_Data records:_
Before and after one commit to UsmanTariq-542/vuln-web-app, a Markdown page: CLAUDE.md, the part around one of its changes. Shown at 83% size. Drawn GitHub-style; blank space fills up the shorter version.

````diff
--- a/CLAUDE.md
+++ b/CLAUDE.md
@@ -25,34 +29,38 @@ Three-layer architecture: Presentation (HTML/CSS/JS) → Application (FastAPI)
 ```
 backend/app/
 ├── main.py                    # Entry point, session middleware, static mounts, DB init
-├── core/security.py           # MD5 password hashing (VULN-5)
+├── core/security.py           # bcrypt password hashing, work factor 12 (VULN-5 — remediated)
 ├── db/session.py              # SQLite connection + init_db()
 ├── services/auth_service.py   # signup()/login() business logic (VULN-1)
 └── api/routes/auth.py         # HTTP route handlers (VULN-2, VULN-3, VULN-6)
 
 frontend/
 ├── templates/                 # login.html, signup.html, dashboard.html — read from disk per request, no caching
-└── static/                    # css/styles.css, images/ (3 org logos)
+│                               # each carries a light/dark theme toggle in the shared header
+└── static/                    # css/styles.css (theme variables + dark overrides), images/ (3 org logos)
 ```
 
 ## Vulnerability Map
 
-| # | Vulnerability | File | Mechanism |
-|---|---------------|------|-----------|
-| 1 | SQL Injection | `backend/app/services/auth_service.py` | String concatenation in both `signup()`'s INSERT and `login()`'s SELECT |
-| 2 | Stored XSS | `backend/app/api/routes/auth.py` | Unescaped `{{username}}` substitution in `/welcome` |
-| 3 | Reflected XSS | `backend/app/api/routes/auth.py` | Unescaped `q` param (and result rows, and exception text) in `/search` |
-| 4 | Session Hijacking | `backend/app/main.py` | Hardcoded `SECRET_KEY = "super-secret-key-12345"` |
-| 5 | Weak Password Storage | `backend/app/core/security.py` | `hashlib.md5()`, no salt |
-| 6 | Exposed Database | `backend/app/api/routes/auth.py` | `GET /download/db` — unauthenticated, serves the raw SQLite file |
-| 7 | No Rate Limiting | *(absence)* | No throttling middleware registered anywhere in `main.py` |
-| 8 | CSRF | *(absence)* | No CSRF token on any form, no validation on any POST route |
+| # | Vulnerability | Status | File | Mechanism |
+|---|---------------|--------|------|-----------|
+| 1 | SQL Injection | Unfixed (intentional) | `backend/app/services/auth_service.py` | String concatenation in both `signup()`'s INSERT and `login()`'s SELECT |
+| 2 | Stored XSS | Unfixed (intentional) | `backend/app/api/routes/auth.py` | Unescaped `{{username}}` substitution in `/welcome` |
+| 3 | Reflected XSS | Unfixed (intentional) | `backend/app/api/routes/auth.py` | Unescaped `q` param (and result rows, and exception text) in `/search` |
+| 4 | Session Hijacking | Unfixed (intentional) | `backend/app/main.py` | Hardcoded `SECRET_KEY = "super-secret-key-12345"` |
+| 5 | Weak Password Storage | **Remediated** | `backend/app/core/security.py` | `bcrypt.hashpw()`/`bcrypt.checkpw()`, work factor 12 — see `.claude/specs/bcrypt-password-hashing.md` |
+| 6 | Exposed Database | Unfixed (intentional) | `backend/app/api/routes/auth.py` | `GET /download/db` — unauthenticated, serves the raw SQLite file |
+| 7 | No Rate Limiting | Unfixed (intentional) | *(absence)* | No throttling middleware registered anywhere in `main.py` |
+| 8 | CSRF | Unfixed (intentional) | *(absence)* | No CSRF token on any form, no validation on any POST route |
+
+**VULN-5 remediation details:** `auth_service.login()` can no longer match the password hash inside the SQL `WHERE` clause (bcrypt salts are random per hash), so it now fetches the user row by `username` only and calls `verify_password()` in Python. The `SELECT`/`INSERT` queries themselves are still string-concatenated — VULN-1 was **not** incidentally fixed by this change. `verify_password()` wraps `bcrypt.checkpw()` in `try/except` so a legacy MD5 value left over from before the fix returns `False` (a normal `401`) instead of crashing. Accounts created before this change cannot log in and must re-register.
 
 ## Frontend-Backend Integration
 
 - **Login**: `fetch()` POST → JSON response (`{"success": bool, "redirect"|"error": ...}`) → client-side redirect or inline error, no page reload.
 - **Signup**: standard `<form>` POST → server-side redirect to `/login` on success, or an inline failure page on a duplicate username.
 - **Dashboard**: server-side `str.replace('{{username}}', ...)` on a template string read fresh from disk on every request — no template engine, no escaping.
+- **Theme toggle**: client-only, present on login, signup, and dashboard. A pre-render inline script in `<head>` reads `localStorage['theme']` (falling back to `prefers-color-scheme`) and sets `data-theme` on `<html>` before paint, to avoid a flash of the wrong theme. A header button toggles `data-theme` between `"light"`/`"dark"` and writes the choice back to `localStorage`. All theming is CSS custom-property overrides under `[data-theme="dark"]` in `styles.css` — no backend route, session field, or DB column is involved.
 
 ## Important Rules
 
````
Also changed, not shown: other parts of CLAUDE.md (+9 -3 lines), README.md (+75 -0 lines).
--
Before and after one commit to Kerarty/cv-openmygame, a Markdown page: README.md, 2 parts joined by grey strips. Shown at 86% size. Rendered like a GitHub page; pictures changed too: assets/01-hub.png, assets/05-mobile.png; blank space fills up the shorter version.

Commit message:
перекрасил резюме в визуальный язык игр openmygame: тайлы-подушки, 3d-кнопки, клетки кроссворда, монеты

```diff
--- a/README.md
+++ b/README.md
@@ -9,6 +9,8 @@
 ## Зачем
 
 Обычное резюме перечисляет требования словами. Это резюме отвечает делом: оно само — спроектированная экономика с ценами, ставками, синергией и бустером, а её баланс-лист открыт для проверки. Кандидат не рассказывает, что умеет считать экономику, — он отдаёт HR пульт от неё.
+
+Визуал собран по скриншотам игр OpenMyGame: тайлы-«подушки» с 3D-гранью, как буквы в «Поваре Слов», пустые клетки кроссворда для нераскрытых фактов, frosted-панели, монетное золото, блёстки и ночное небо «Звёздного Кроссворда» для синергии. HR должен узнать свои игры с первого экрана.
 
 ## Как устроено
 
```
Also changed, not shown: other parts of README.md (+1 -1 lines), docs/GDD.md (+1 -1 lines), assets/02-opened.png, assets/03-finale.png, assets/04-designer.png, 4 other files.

_Aim of the task:_
Read through the entries, then copy every line where the string "INSERT" is found.

_Solved exercise:_
-| 1 | SQL Injection | `backend/app/services/auth_service.py` | String concatenation in both `signup()`'s INSERT and `login()`'s SELECT |
+| 1 | SQL Injection | Unfixed (intentional) | `backend/app/services/auth_service.py` | String concatenation in both `signup()`'s INSERT and `login()`'s SELECT |
+**VULN-5 remediation details:** `auth_service.login()` can no longer match the password hash inside the SQL `WHERE` clause (bcrypt salts are random per hash), so it now fetches the user row by `username` only and calls `verify_password()` in Python. The `SELECT`/`INSERT` queries themselves are still string-concatenated — VULN-1 was **not** incidentally fixed by this change. `verify_password()` wraps `bcrypt.checkpw()` in `try/except` so a legacy MD5 value left over from before the fix returns `False` (a normal `401`) instead of crashing. Accounts created before this change cannot log in and must re-register.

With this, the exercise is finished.